In recent years, the security properties of the hardware underlying our computing systems has been under increased scrutiny, as researchers and practitioners have begun to discover and exploit security flaws that originate in the hardware, unlike typical software security flaws.
In our research group, we leverage our inter-disciplinary experience in hardware design and systems security to investigate multiple facets of hardware security. Our three primary research tracks focus on:
1. How we can analyze the security of unique hardware characteristics to develop security protocols for computing devices,
2. How can we design security-aware processors and security architectures while keeping performance, functionality and usability at their best, and
3. How can we guarantee that such hardware designs and their implementations are indeed secure?

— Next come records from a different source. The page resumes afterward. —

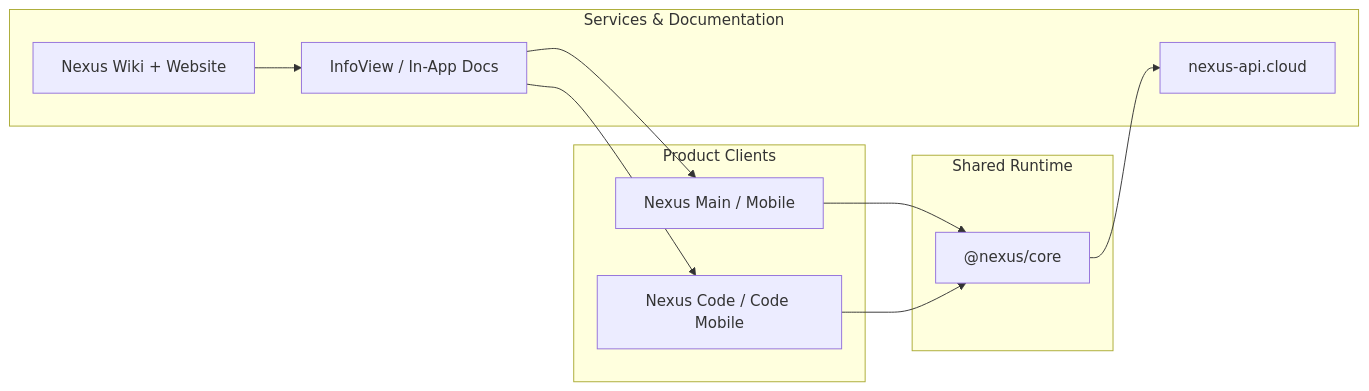
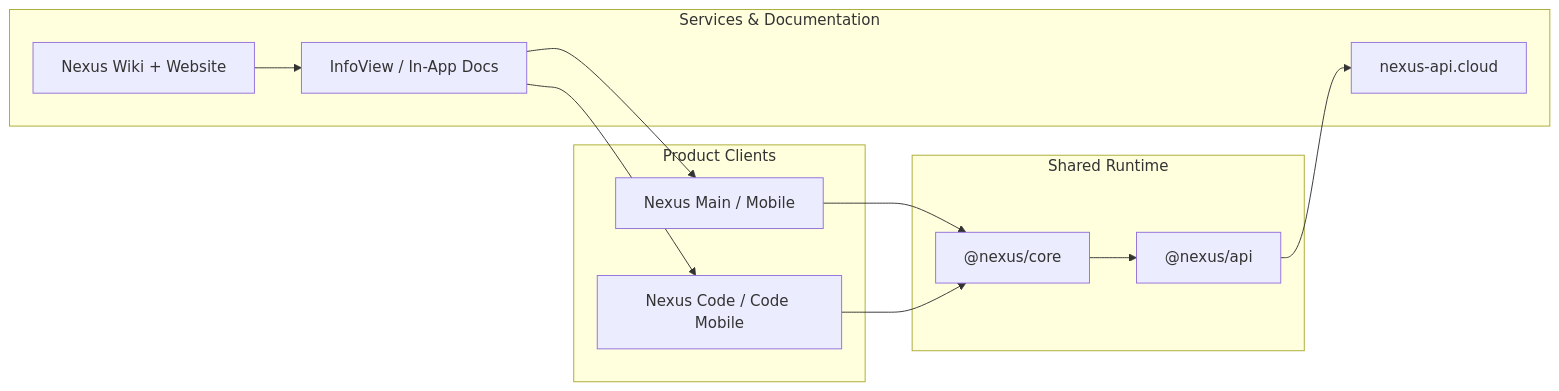
The diagram in README.md (YoungJibbit95/Nexus-Ecosystem), drawn with Mermaid before and after one commit. The commit also changed other lines of this file, not shown here.

````diff
--- a/README.md
+++ b/README.md
@@ -226,24 +136,26 @@
 ```mermaid
 flowchart LR
   subgraph Clients[Product Clients]
     A["Nexus Main / Mobile"]
     B["Nexus Code / Code Mobile"]
   end
 
-  subgraph Shared[Shared Runtime]
+  subgraph Runtime[Shared Runtime]
     C["@nexus/core"]
+    G["@nexus/api"]
   end
 
   subgraph Services[Services & Documentation]
     D["nexus-api.cloud"]
     E["InfoView / In-App Docs"]
     F["Nexus Wiki + Website"]
   end
 
   A --> C
   B --> C
-  C --> D
+  C --> G
+  G --> D
   E --> A
   E --> B
   F --> E
 ```
````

One technique to uniquely identify hardware is by using Physically Unclonable Functions (PUFs). These are cost-effective security primitives that work by extracting unique identifiers from physical characteristics of integrated circuits. Since their introduction two decades ago, PUFs have been heavily under scrutiny for their security properties. They have been shown vulnerable to various attacks ranging from physical attacks to remote software attacks. Within our group, we investigate the security of novel PUF constructions against sophisticated software-based modeling attacks that aim at breaking the PUF by leveraging state-of-the-art machine learning algorithms.
On a higher level of abstraction, recent attacks have shown how modern processor optimizations, such as caches and speculative execution, that were designed to boost performance, have been shown vulnerable to critical security exploits. In our research group, we research how to design and develop more secure, yet high-performance microarchitectural units. We also investigate how to incorporate these in trusted execution environments while providing end-users with the flexibility to choose the desired level of desired security and resulting performance.
Whether these hardware designs are indeed implemented securely and free of security-relevant implementation bugs remains another concern in hardware security. Through our seminal work with Hack@DAC for three years in a row, we have been investigating the efficacy and efficiency of state-of-the-art hardware security verification and testing techniques in detecting hardware implementation flaws in open-source complex processor designs. Our investigations have uncovered that existing techniques remain fundamentally limited in multiple ways. In our research group, we work on tackling these challenges and researching and developing new improved techniques.